Yet, Zelda is not afraid to draw from the strengths of those around her. In turn, her friends know that their own efforts will be paid off many times over. She allows us to take a look at the true value of our own heroic deeds, but she’s no mere reflection of our efforts. She has her own image in the game, and we aspire to live up to it. 

The “Zelda is the Light Dragon” moment is a memorable twist to be sure, but perhaps it shouldn’t be that surprising. That revelation represents the many ways that Zelda has long watched over us and filled this series with a guiding light that pierces through the darkness and offers a compass to follow no matter how winding the path becomes. Perhaps Zelda has sometimes been too quiet, too often, for too long, but she’s rarely been a non-entity. On some level, the desire to play as Princess Zelda stems from our greater desire to be Princess Zelda.

We are used to rescuing Zelda, but Zelda rescues us in Tears of the Kingdom. She makes a sacrifice in order to save those that she loves, and she was perfectly ready to live with the consequences of her actions. We simply return the favor when we offer that warming embrace that brings her back. Once she is back, she does the thing that she is uniquely equipped to do: lead the noblest of souls through a period of uncertainty and tremendous potential. 

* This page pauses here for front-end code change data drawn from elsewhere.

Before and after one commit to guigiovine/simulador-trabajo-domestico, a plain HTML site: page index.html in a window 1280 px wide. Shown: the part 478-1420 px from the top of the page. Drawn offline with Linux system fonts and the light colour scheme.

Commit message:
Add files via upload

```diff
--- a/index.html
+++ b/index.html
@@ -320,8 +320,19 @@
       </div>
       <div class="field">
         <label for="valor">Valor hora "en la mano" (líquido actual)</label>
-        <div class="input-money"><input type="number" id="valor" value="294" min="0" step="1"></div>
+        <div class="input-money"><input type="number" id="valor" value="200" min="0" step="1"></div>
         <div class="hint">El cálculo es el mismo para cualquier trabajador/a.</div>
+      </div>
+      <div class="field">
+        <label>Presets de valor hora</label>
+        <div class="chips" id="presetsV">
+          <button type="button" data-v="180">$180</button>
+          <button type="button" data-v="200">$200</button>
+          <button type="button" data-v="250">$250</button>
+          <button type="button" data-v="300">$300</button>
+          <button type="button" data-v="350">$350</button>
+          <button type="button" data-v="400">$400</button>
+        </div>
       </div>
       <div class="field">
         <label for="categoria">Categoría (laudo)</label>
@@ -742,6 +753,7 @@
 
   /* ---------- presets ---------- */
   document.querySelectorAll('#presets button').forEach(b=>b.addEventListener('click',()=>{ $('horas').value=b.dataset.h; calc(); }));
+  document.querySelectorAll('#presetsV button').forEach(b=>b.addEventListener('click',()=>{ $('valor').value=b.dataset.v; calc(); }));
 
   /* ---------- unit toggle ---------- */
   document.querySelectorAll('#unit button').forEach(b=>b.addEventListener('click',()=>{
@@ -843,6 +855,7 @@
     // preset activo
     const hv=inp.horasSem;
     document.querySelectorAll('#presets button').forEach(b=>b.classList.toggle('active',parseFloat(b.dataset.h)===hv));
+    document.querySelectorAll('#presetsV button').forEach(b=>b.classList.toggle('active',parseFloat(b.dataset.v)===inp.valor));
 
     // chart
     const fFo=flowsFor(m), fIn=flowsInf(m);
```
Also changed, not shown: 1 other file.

One day, Zelda might be the playable protagonist in a game that feels worthy of her character. Until then, it’s surprisingly lovely to see one of the most cinematic Legend of Zelda games yet show why she’s always been more than just the name on the box